Wednesday, June 16, 2010

Reflection: Beasts, by Joyce Carol Oates

In 2003 I read Joyce Carol Oates for the first time. Staring at her body of available work in any bookstore is completely overwhelming since she's one of the most prolific authors in the world. As I recall, I picked Beasts because it was slim--just 130 pages--and it seemed a safe choice since I'd never read any of her stuff before. I knew her name because she was featured on Oprah for We Were the Mulvaneys, but that was the extent of my knowledge about her or her work.

I was supremely unhappy at the time. Caught in a rocky, unfulfilling relationship and living some 1,300 miles from my family; mine was a dark mindset. Perfectly fitting for Oates's dark novella.

Otto Penzler, a well-known editor of mystery fiction and owner of The Mysterious Bookshop in New York City created "Penzler's Picks" for Amazon.com, and Beasts was one of his picks. It's also the first of his own picks he's reviewed for the site. He writes:

Beasts is a little jewel of a book, only 138 pages. Hemingway's The Old Man and the Sea is a perfect gem, and so are Steinbeck's The Red Pony, and James Ellroy's Dick Contino's Blues, and Henry James's The Turn of the Screw; the short novel is capable of being one of an author's masterpieces. Short novels, or novellas, allow for the author to develop characters more fully than is possible in a short story, yet constrict them enough to maintain a single mood, or tone, throughout the entire book, which might easily become oppressive in a longer work.

Set in an apparently idyllic New England college town, Beasts is the story of Gillian Brauer, a student who falls in love with her professor, his Bohemian lifestyle, and anti-establishment attitudes, and what happens when she falls under his spell.

Knowing that other girls preceded her does not deter Gillian from becoming part of the household of Professor Harrow and his larger-than-life wife, Dorcas, the outrageous sculptress of shocking wooden totems. Drawn into their life, Gillian soon becomes a helpless pawn, a victim of her own passions and those of her mentors. Or does she? Sometimes even the most seemingly powerless prey can surprise a predator.

I remember reading the book in a day. I had other things to do, but I couldn't seem to drag myself away from the little novella for more than a little while. I'd spent the afternoon and part of the evening doing something outside: planting flowers or mulching a flower bed or something equally sweaty and exhausting. I came into the house, flopped down on the couch, unwashed and drained of energy, and I opened Beasts in hopes of finishing it.

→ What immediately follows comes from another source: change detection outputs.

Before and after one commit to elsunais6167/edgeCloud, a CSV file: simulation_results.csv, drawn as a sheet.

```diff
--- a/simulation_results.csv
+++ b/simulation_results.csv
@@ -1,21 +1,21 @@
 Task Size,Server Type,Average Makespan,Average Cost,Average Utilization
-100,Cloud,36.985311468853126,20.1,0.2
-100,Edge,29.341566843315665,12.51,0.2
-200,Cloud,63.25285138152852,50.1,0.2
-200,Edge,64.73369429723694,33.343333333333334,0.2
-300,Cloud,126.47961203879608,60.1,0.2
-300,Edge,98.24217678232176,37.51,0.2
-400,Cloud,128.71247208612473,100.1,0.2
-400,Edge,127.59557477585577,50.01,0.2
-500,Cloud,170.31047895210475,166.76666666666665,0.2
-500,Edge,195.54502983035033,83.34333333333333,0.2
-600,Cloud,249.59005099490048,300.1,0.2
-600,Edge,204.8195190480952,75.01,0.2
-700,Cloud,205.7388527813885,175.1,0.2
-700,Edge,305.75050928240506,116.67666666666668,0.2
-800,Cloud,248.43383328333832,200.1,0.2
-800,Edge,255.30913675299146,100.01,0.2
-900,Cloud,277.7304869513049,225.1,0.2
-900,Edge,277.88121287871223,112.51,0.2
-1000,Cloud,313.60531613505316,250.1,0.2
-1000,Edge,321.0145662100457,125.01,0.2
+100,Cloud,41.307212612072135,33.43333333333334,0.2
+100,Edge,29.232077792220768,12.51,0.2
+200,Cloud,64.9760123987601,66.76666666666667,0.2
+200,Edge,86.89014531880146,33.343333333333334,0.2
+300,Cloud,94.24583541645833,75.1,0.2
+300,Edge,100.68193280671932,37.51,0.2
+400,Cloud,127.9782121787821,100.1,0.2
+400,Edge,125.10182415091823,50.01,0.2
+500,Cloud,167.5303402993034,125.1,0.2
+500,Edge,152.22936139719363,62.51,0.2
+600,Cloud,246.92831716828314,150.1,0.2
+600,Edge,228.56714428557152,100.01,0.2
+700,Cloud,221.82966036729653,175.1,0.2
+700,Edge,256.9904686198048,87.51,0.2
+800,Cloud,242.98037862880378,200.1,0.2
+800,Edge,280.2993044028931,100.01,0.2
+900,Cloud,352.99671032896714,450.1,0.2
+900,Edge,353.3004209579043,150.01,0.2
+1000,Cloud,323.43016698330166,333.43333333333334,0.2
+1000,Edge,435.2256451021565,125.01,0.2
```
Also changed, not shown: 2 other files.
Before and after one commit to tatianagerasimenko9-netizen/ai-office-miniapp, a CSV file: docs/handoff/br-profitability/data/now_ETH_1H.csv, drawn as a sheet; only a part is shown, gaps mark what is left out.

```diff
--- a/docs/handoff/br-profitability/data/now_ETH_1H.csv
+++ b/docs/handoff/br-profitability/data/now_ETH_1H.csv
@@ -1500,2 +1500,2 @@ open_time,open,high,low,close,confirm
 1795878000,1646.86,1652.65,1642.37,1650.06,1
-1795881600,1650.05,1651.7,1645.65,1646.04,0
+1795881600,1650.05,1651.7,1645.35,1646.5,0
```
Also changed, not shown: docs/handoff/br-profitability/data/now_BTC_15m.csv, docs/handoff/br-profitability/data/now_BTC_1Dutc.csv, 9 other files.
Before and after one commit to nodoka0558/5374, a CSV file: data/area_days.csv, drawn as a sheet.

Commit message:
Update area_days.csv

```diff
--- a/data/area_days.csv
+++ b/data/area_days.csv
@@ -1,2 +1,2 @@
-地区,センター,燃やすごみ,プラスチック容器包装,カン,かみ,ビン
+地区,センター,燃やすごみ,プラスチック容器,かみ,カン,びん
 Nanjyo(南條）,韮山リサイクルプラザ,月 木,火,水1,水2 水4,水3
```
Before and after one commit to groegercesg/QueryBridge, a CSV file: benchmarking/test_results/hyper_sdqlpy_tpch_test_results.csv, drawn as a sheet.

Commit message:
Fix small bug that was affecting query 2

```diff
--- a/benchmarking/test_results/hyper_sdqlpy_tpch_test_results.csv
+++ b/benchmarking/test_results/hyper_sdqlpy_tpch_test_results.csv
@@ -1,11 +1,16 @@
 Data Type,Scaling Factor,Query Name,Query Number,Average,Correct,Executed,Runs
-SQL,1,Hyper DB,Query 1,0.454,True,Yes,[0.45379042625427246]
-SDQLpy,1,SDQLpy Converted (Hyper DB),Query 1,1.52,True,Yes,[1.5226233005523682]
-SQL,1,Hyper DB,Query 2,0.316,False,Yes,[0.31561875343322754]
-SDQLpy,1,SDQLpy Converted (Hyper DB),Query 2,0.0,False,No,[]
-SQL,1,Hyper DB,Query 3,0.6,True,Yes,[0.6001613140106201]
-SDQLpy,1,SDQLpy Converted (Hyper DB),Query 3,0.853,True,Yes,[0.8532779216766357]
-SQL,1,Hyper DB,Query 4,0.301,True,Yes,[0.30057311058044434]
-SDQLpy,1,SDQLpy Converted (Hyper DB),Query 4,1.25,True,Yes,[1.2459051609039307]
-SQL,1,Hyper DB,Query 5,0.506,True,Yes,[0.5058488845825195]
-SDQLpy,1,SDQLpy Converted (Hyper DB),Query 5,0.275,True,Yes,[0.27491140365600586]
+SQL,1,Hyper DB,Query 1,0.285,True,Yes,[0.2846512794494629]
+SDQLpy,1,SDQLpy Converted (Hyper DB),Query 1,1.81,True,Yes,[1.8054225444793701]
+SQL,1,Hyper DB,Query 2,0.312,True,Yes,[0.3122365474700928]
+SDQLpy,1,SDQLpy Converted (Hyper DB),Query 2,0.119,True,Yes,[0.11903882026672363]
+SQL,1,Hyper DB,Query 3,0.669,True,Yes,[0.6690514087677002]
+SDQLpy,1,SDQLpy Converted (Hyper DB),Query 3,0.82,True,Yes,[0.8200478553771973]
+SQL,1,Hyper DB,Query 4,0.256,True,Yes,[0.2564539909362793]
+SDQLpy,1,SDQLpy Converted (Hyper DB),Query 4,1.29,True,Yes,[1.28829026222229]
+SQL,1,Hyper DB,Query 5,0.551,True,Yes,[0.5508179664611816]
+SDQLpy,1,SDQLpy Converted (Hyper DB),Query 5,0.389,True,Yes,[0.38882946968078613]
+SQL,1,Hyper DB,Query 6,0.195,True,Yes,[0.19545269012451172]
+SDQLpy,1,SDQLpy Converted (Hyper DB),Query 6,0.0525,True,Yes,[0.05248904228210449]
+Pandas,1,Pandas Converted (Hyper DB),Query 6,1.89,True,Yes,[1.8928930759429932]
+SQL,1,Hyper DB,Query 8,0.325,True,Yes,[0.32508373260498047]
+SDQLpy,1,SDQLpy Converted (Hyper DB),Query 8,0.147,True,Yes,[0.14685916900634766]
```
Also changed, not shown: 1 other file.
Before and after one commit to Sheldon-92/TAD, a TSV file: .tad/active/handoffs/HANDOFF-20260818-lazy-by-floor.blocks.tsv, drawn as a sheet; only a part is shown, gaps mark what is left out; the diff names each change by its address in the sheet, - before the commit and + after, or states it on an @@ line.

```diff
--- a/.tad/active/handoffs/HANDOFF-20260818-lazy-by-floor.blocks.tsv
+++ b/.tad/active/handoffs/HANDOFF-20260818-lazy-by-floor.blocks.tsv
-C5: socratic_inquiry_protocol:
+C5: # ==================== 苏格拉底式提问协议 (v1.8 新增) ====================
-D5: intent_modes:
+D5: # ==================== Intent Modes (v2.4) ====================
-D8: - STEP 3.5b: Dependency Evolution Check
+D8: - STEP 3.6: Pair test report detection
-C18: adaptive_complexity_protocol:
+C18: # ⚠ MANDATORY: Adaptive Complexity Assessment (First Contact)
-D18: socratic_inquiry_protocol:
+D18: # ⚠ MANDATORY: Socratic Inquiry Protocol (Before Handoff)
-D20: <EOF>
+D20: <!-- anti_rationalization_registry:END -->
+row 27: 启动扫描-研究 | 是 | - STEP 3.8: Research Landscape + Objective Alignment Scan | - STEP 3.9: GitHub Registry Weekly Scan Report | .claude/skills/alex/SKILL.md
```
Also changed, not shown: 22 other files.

The story was not happy. I felt myself so thoroughly drawn into Gillian's mind and angst that I literally felt anxious throughout most of the book, and by the end the anxiety had turned to sickness. My stomach hurt as I read through her predicament. Her professor and his wife were users and abusers. Content to take female students as their little toys and then enjoy them, confuse their minds, keep them guessing, and break their hearts. It was a crushing feeling to read the book. The weight of Oates's world was immense.

When I flipped to the last page and closed the book, while I still felt a lingering ache in my stomach, I was also immeasurably impressed. I can't remember an author, before or after, who could hold me with such intensity. Who could convince me, without a doubt, that I was a part of her narrative. Beasts is dark and unpleasant and confusing and entrances the reader, and it's masterful writing. More than any of the darkness, I took away from the novella a sense of Joyce Carol Oates's power and ability as a writer.

Sadly, I've only dabbled in Oates's fiction since 2003. I've read several short stories, and I even started The Tattooed Girl, but as with some other authors who've bowled me over and quickly taken a place among my favorites, I'm almost scared to sample more of their wares. How could anything live up to Beasts and that gut-check feeling of tumbling head first into an author's world? Silly or not, I suppose I'm scared of not finding it again. Or maybe I'm concerned that I began with the best and it's all downhill from here.

Whether I find myself equally impressed with Oates in the future, I can't say. But I will always remember the feeling of reading Beasts for the first time. I'm reminded every time I re-read it--a rare honor in my reading life. And I have a token to show for my affection. A very good friend of mine from graduate school gifted me a signed copy of Beasts after he heard Oates speak at Purdue University. It's one of those bookish tokens I'll hold onto the whole of my life. It's a great memory topped off by Oates's pen.
Thanks to Olduvai Reads for inspiring me to write this post today. I waxed nostalgic when I saw the "Reading Joyce Carol Oates" post and her immense body of work.

10 comments:

  1. Great post. I understand now why it's a prized possession.

    For me, it's Ursula K Le Guin. It took me many years to read something else other than A Wizard of Earthsea, and while I have enjoyed her other books, that's still the one that does it for me.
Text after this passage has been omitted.